For over two decades, the RKO Keith’s-Flushing, a spectacular “atmospheric theatre”. A theatre that uses twinkling stars and a special ceiling that utilizes a special projector that projects clouds that slowly changing shape as it moves across the ceiling. The end result makes you feel (and it really works) like you are sitting out in the open watching the movie.

They say there are only 5 functioning atmospheric theatres left in the United States. Here in NYC, we probably had one of the BEST examples, but we’re letting it just ROT!

bufffilmbuff
bufffilmbuff on April 17, 2014 at 10:17 am

Thanks Ed. The lowered projection ports is what made me think it was the Rivoli. I guess this was not that uncommon in the 50’s as various widescreen processes caused changes in the theater layouts. I will say that SWEET SMELL OF SUCCESS probably gives us one of the best looks at what parts of NYC looked like in the fifties.

Ed Solero
Ed Solero on April 17, 2014 at 9:35 am

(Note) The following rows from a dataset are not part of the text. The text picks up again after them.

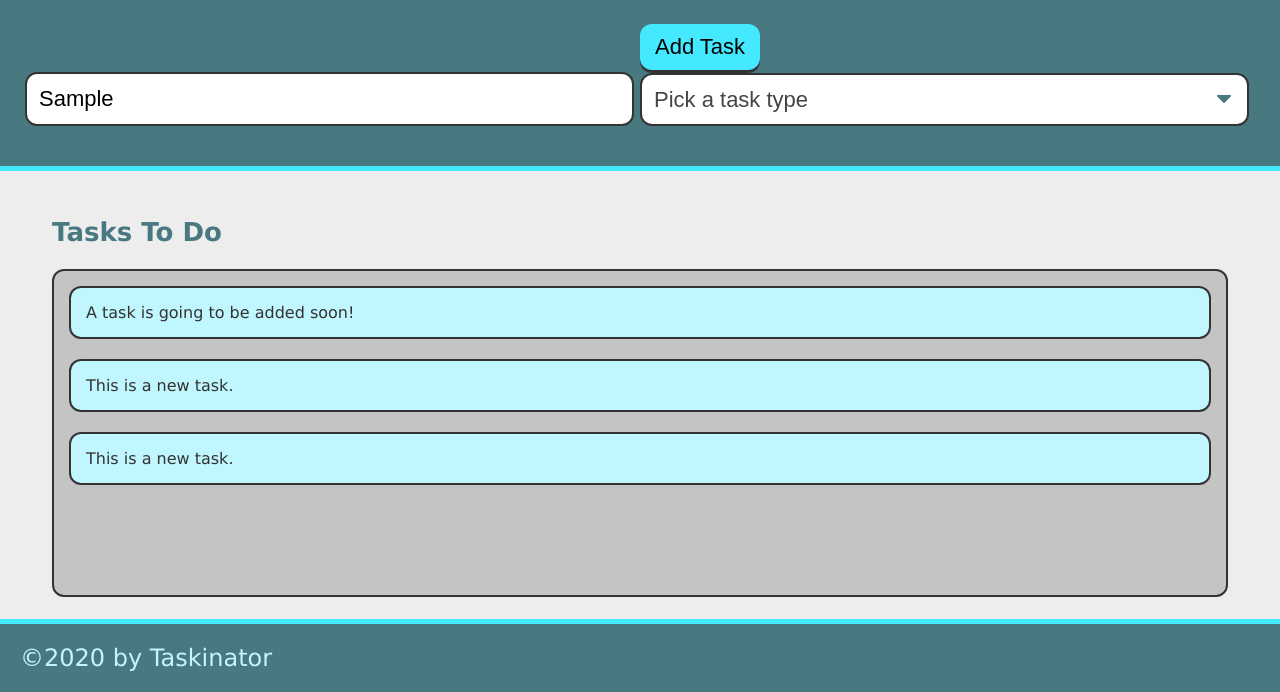
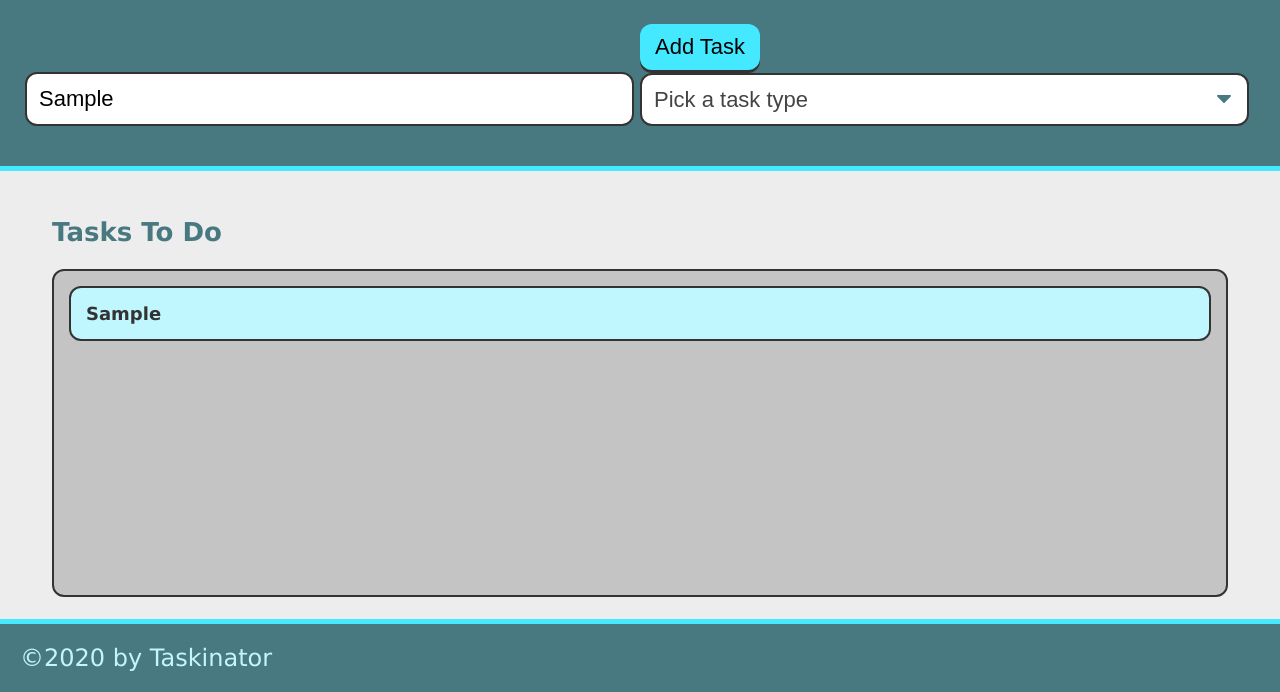
Before and after one commit to andytheelf/taskinator, a plain HTML site: page index.html in a window 1280 px wide. Both pictures are taken after typing "Sample" into the empty fields and a click on the button "Add Task". Shown: the part 108-800 px from the top of the page. Drawn offline with Linux system fonts and the light colour scheme; files whose address does not match are found by name.

Commit message:
taskhandler update

```diff
--- a/assets/java.js
+++ b/assets/java.js
@@ -5,15 +5,22 @@ var createTaskHandler = function(event) {
 
     event.preventDefault();
 
+    var taskNameInput = document.querySelector("input[name='task-name']").value;
+    var taskTypeInput = document.querySelector("select[name='task-type']").value;
+
     var listItemEl = document.createElement("li");
     listItemEl.className = "task-item";
-    listItemEl.textContent = "This is a new task.";
+
+    var taskInfoEl = document.createElement("div");
+    taskInfoEl.className = "task-info";
+    taskInfoEl.innerHTML = "<h3 class='task-name'>" + taskNameInput + "</h3><span class='task-type'>" + taskTypeInput + "</span>";
+
+
+    listItemEl.appendChild(taskInfoEl);
     tasksToDoEl.appendChild(listItemEl);
 }
 
 formEl.addEventListener("submit", createTaskHandler); {
- var listItemEl = document.createElement("li");
- listItemEl.className = "task-item";
- listItemEl.textContent = "This is a new task.";
+
  tasksToDoEl.appendChild(listItemEl);
 };
--- a/index.html
+++ b/index.html
@@ -33,7 +33,7 @@
         <section class="task-list-wrapper">
           <h2 class="list-title">Tasks To Do</h2>
           <ul class="task-list" id="tasks-to-do">
-            <li class="task-item">A task is going to be added soon!</li>
+
           </ul>
         </section>
       </main>
```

The shot of Tony Curtis, as Falco, watching Hunsecker’s sister enter the theater, was filmed at the corner of W. 54th Street and Sixth Avenue. The bar and restaurant behind him is now the site where the New York Hilton is located. That would make it appear that the theater itself was the original Ziegfeld Theatre. However, neither the interior shots of the theater, nor the exterior showing the sister entering (and later the Marty Milner character in the outside foyer) were shot at the Ziegfeld.

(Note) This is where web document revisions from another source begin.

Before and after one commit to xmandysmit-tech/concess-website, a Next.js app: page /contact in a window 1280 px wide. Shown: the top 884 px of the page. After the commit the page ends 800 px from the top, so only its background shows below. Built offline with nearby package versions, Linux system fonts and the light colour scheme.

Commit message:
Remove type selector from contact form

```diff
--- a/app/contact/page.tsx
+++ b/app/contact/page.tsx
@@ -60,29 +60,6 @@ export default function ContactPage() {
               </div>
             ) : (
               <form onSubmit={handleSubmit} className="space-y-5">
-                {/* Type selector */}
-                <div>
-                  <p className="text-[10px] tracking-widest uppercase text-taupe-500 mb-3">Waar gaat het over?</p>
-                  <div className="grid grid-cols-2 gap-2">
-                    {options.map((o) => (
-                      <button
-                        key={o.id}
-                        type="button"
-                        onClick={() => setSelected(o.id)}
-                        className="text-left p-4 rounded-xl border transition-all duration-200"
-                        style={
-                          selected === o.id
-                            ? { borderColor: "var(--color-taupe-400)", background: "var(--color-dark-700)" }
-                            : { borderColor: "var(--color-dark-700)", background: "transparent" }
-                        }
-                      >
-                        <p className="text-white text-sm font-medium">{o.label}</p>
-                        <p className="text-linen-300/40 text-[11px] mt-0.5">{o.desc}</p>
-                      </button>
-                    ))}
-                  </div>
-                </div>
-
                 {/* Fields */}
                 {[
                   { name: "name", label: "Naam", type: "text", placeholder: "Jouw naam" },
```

Suggesting it was the Ziegfeld actually makes sense, since at the time of the filming, that theater had been used by NBC as a television studio. But the exterior shots are of a different facade, just judging from the windows and storefront immediately to the right of the marquee.

As for the Rivoli, by this time (1957) the interior had already been streamlined for its wide-screen road show retrofit. The interior shots in the film show far too much original vintage ornamentation to be the Rivoli – not to mention the design around the proscenium is a bit different. I don’t know where they filmed those shots, but it is definitely an old movie palace that had been retrofitted for direct-throw wide-screen projection (you can glimpse the new booth, cut into center of the loge, in the background), just not the Rivoli.

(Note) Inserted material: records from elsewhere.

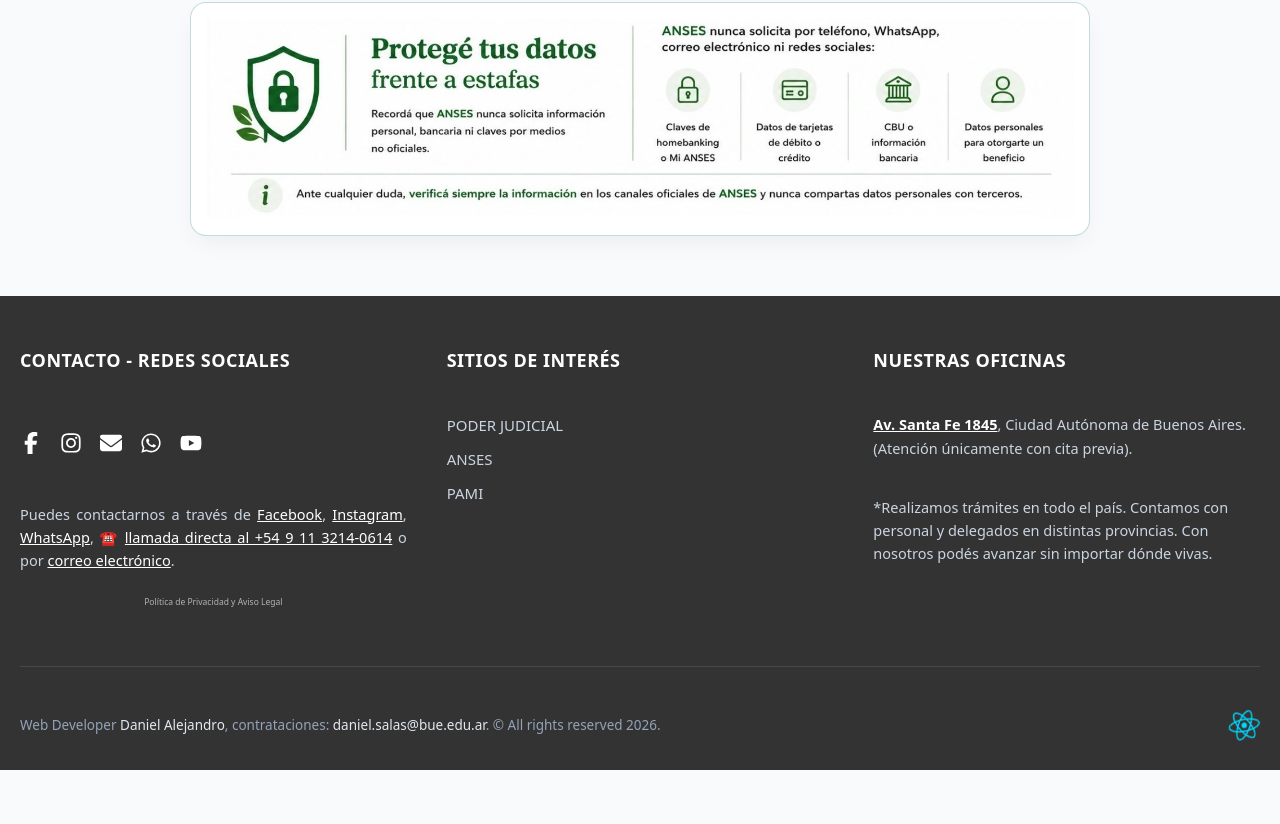
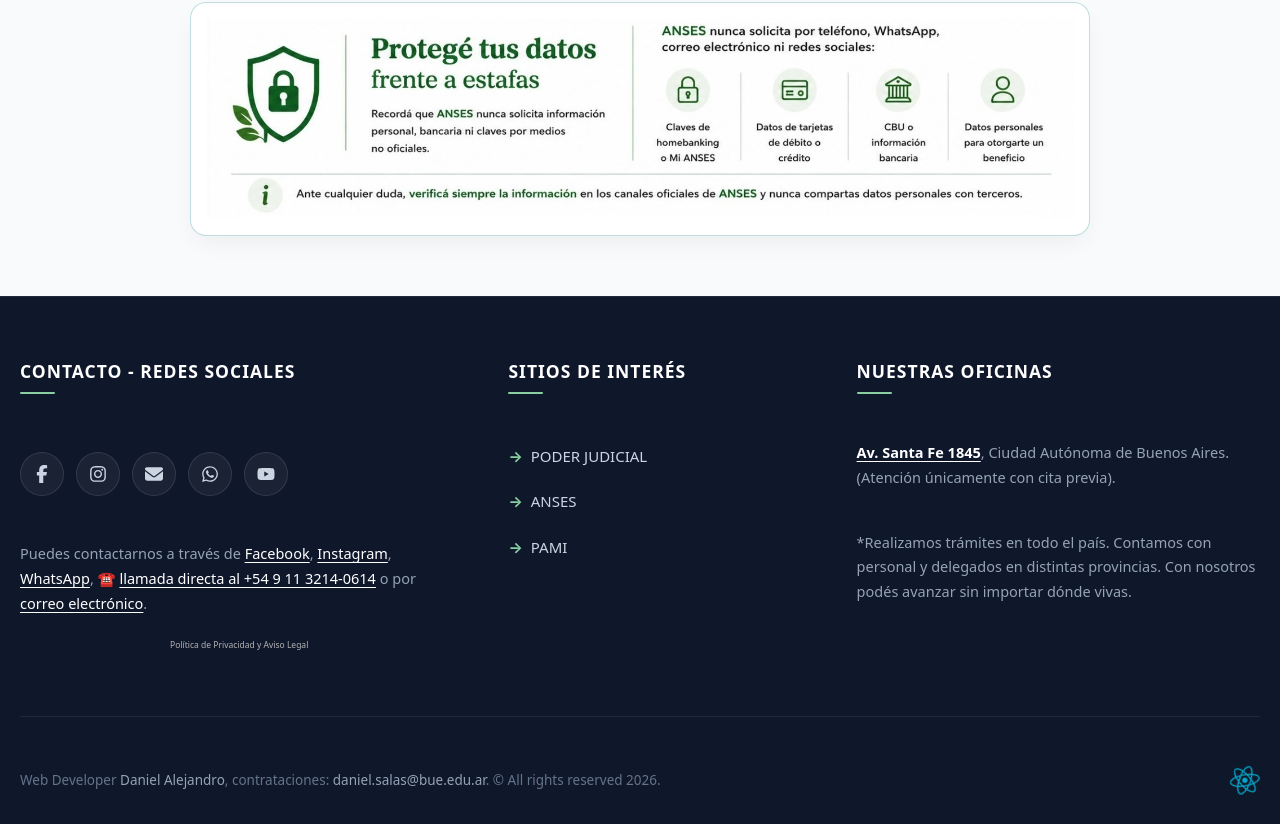
Before and after one commit to d-alejandro-salas/reactJubilamos, a React (Vite) app: page / in a window 1280 px wide. Shown: the part 2267-3091 px from the top of the page. Before the commit the page ends 3037 px from the top, so only its background shows below. Built offline with nearby package versions, Linux system fonts and the light colour scheme.

Commit message:
Actualización footer

```diff
--- a/src/styles/_footer.scss
+++ b/src/styles/_footer.scss
@@ -1,18 +1,21 @@
 /* ========================================================
    Path: src/styles/_footer.scss
-   Footer moderno, espacioso y con tipografía legible
+   Footer Ultra-Moderno, Elegante e Institucional
    ======================================================== */
 @use './variables' as v;
 
 footer {
-  background-color: v.$headerFooterBackground;
-  color: #f1f5f9;
-  padding: 5rem 2rem 3rem 2rem;
-  font-size: 1.5rem; /* Tamaño base cómodo (15px) */
-  line-height: 1.6;
+  background-color: #0f172a; /* Azul marino / grafito profundo (mucho más moderno que el gris plano) */
+  color: #94a3b8;
+  padding: 6rem 2rem 3rem 2rem;
+  font-size: 1.5rem;
+  line-height: 1.7;
+  border-top: 1px solid rgba(255, 255, 255, 0.08);
+  position: relative;
 
+  // Enlaces generales dentro del footer
   a {
-    color: #f1f5f9;
+    color: #e2e8f0;
     text-decoration: none;
     transition: color 0.2s ease;
 
@@ -21,41 +24,58 @@
     }
   }
 
+  // Contenedor principal de las 3 columnas
   .footer__container {
     max-width: 1280px;
     margin: 0 auto;
-    display: flex;
-    flex-direction: column;
-    gap: 3.5rem;
+    display: grid;
+    grid-template-columns: 1fr;
+    gap: 4rem;
 
     @media screen and (min-width: 768px) {
-      flex-direction: row;
-      justify-content: space-between;
-      align-items: flex-start;
-      gap: 4rem;
+      grid-template-columns: 1.25fr 0.85fr 1.15fr; /* Proporción áurea entre las 3 columnas */
+      gap: 5rem;
     }
 
     section {
-      flex: 1;
+      display: flex;
+      flex-direction: column;
 
       h3 {
         color: #ffffff;
-        font-size: 1.8rem;
+        font-size: 1.75rem;
         font-weight: 700;
-        letter-spacing: 0.5px;
-        margin-bottom: 1.5rem;
+        letter-spacing: 1px;
+        margin-bottom: 2rem;
         text-transform: uppercase;
+        position: relative;
+        padding-bottom: 0.8rem;
+
+        // Línea sutil decorativa debajo de cada título
+        &::after {
+          content: '';
+          position: absolute;
+          bottom: 0;
+          left: 0;
+          width: 35px;
+          height: 2px;
+          background-color: v.$mainGreen;
+          border-radius: 2px;
+        }
       }
 
       p {
         font-size: 1.45rem;
-        color: #cbd5e1;
-        line-height: 1.6;
-        margin-bottom: 1.2rem;
+        color: #94a3b8;
+        line-height: 1.7;
+        margin-bottom: 1.5rem;
+        text-align: left !important; // Elimina el justificado con huecos
 
         a {
           color: #ffffff;
+          font-weight: 500;
           text-decoration: underline;
+          text-underline-offset: 3px;
 
           &:hover {
             color: v.$mainGreen;
@@ -65,65 +85,126 @@
     }
   }
 
-  /* Redes Sociales */
+  /* ========================================================
+     COLUMNA 1: CONTACTO Y REDES SOCIALES
+     ======================================================== */
   .socialNetworks {
     h3 {
-      font-size: 1.8rem;
+      font-size: 1.75rem;
     }
 
     .socialNetworks__ul {
       display: flex;
-      gap: 1.8rem;
-      margin: 1.5rem 0;
+      gap: 1.2rem;
+      margin: 1.2rem 0 2rem 0;
+      flex-wrap: wrap;
 
+      li {
+        margin: 0;
+      }
+
+      // Cápsulas circulares para cada icono
       a {
-        color: #fff;
-        font-size: 2.2rem;
-        display: inline-block;
-        transition: transform 0.25s ease, color 0.25s ease;
+        width: 44px;
+        height: 44px;
+        border-radius: 50%;
+        background-color: rgba(255, 255, 255, 0.05);
+        border: 1px solid rgba(255, 255, 255, 0.1);
+        display: inline-flex;
+        align-items: center;
+        justify-content: center;
+        color: #cbd5e1;
+        font-size: 1.8rem;
+        transition: all 0.3s cubic-bezier(0.16, 1, 0.3, 1);
 
         &:hover {
-          transform: scale(1.2);
-          color: v.$mainGreen;
+          transform: translateY(-4px);
+          color: #ffffff !important;
+          box-shadow: 0 8px 18px rgba(0, 0, 0, 0.3);
         }
 
-        &.fb:hover { color: #3b5998 !important; }
-        &.wsp:hover { color: #25d366 !important; }
-        &.envelope:hover,
-        &.youTube:hover { color: #ef4444 !important; }
-        &.instagram:hover { color: #e1306c !important; }
+        // Colores de marca al pasar el mouse
+        &.fb:hover {
+          background-color: #1877f2;
+          border-color: #1877f2;
+        }
+
+        &.instagram:hover {
+          background: linear-gradient(45deg, #f09433, #e6683c, #dc2743, #cc2366, #bc1888);
+          border-color: transparent;
+        }
+
+        &.envelope:hover {
+          background-color: #0a7a83;
+          border-color: #0a7a83;
+        }
+
+        &.wsp:hover {
+          background-color: #25d366;
+          border-color: #25d366;
+        }
+
+        &.youTube:hover {
+          background-color: #ff0000;
+          border-color: #ff0000;
+        }
       }
+    }
+
+    p {
+      text-align: left !important;
     }
   }
 
-  /* Sitios de interés */
+  /* ========================================================
+     COLUMNA 2: SITIOS DE INTERÉS
+     ======================================================== */
   #links {
     ul {
-      li {
-        margin-bottom: 1rem;
+      display: flex;
+      flex-direction: column;
+      gap: 1.2rem;
 
-        a {
-          display: inline-block;
-          font-size: 1.5rem;
-          color: #cbd5e1;
-          transition: transform 0.2s ease, color 0.2s ease;
+      li a {
+        display: inline-flex;
+        align-items: center;
+        gap: 0.8rem;
+        font-size: 1.5rem;
+        font-weight: 500;
+        color: #cbd5e1;
+        padding: 0.4rem 0;
+        transition: all 0.25s ease;
 
-          &:hover {
-            color: #ffffff;
-            transform: translateX(4px);
+        &::before {
+          content: '→';
+          color: v.$mainGreen;
+          font-weight: bold;
+          transition: transform 0.25s ease;
+        }
+
+        &:hover {
+          color: #ffffff;
+          transform: translateX(4px);
+
+          &::before {
+            transform: translateX(3px);
           }
         }
       }
     }
   }
 
-  /* Sección Oficinas y Mapa */
+  /* ========================================================
+     COLUMNA 3: OFICINAS Y MAPA
+     ======================================================== */
   #mapa {
     .addressMap {
       cursor: pointer;
       color: #ffffff;
       font-weight: 600;
       text-decoration: underline;
+      text-underline-offset: 3px;
+      transition: color 0.2s ease;
 
       &:hover {
         color: v.$mainGreen;
@@ -131,20 +212,21 @@
     }
 
     #verMapa {
-      color: #94a3b8;
+      color: v.$mainGreen;
       font-size: 1.3rem;
+      cursor: pointer;
     }
 
     iframe {
       width: 100%;
-      height: 200px;
-      border-radius: 12px;
-      border: 1px solid rgba(255, 255, 255, 0.15) !important;
-      margin-top: 1.2rem;
+      height: 190px;
+      border-radius: 14px;
+      border: 1px solid rgba(255, 255, 255, 0.12) !important;
+      margin-top: 1.5rem;
       display: block;
+      box-shadow: 0 10px 25px rgba(0, 0, 0, 0.25);
     }
 
-    /* En pantallas grandes el mapa se puede desplegar al hacer click */
     @media screen and (min-width: 992px) {
       iframe {
         display: none;
@@ -156,33 +238,37 @@
     }
   }
 
-  /* Animación al hacer clic desde el Header (Destacado) */
+  /* ========================================================
+     ANIMACIÓN DESTACADO (PULSO ELEGANTE SIN CAJA RÍGIDA)
+     ======================================================== */
   .destacado {
-    outline: 2px solid v.$mainGreen;
-    outline-offset: 12px;
-    border-radius: 10px;
-    animation: resaltar 0.8s ease 2 alternate;
-    background-color: rgba(255, 255, 255, 0.05);
-    padding: 1rem;
+    background: rgba(255, 255, 255, 0.03);
+    border-radius: 16px;
+    padding: 1.8rem;
+    box-shadow: 0 0 0 2px v.$mainGreen, 0 8px 30px rgba(10, 122, 131, 0.25);
+    animation: glowEffect 1s ease-in-out 2 alternate;
   }
 
-  @keyframes resaltar {
+  @keyframes glowEffect {
     0% {
-      transform: scale(1);
+      box-shadow: 0 0 0 2px v.$mainGreen, 0 4px 15px rgba(10, 122, 131, 0.15);
     }
     100% {
-      transform: scale(1.02);
+      box-shadow: 0 0 0 2px v.$mainGreen, 0 10px 35px rgba(10, 122, 131, 0.4);
     }
   }
 
+  /* Línea divisoria */
   hr {
     border: none;
-    border-top: 1px solid rgba(255, 255, 255, 0.1);
+    border-top: 1px solid rgba(255, 255, 255, 0.08);
     max-width: 1280px;
-    margin: 4rem auto 2rem auto;
+    margin: 4.5rem auto 2.5rem auto;
   }
 
-  /* Créditos del desarrollador */
+  /* ========================================================
+     BARRA INFERIOR DE CRÉDITOS Y DERECHOS
+     ======================================================== */
   .developerSection {
     max-width: 1280px;
     margin: 0 auto;
@@ -192,7 +278,7 @@
     justify-content: space-between;
     gap: 1.5rem;
     font-size: 1.35rem;
-    color: #94a3b8;
+    color: #64748b;
 
     @media (min-width: 640px) {
       flex-direction: row;
@@ -201,10 +287,16 @@
     p {
       margin: 0;
       font-size: 1.35rem;
+      text-align: center;
+
+      @media (min-width: 640px) {
+        text-align: left;
+      }
     }
 
     a {
-      color: #e2e8f0;
+      color: #94a3b8;
+      transition: color 0.2s;
 
       &:hover {
         color: #ffffff;
@@ -217,9 +309,16 @@
       align-items: center;
 
       .reactLogo {
-        width: 3.2rem;
+        width: 3rem;
         height: auto;
+        opacity: 0.75;
+        transition: opacity 0.3s ease, transform 0.3s ease;
         animation: reactLogo-spin 20s linear infinite;
+
+        &:hover {
+          opacity: 1;
+          transform: scale(1.15);
+        }
 
         @keyframes reactLogo-spin {
           0% { transform: rotate(0deg); }
```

bufffilmbuff
bufffilmbuff on April 14, 2014 at 11:37 am

I recently watched the movie SWEET SMELL OF SUCCESS, where you can see some ads in the street for the Rivoli and OKLAHOMA! But there is a scene in a theater here which looks very much like the picture of the Rivoli posted on AMERICAN WIDESCREEN MUSEUM. Does anyone know if this scene was shot in the Rivoli… and if not does anyone know what theater it was. Thanks.

markp
markp on April 8, 2014 at 7:51 am

I hate that black skyscraper every time I pass it. Same for the Roxy site. And Roseland, I was just there a year ago for the opening night party of “Motown the Musical”. Another shame that one is gonna bite the dust too.

robboehm
robboehm on April 8, 2014 at 7:08 am

And now a venue of a different sort is also succumbing to developers, Roseland Ballroom.

paullewis
paullewis on April 7, 2014 at 2:07 pm

“Replaced by a black skyscraper” This would also apply to the Roxy and Capitol, three of the finest and most famous movie palaces ever built, denied to future generations through sheer greed of developers and a city administration blind to it’s unique heritage.

Cimarron
Cimarron on March 27, 2014 at 5:43 pm

Pic of World Premiere ad “The Snake Pit” added to Photo Section.

rivoli157
rivoli157 on March 18, 2014 at 9:41 pm

Just uploaded photos of the marquee and front of theatre during the engagements of STAR!, HELLO, DOLLY! and JUSTINE. Taken in 1968 and 1969

robboehm
robboehm on February 5, 2014 at 7:13 am

World Premiere of “Modern Times” February 5, 1936 with performances beginning the next day. Ad posted in photo section.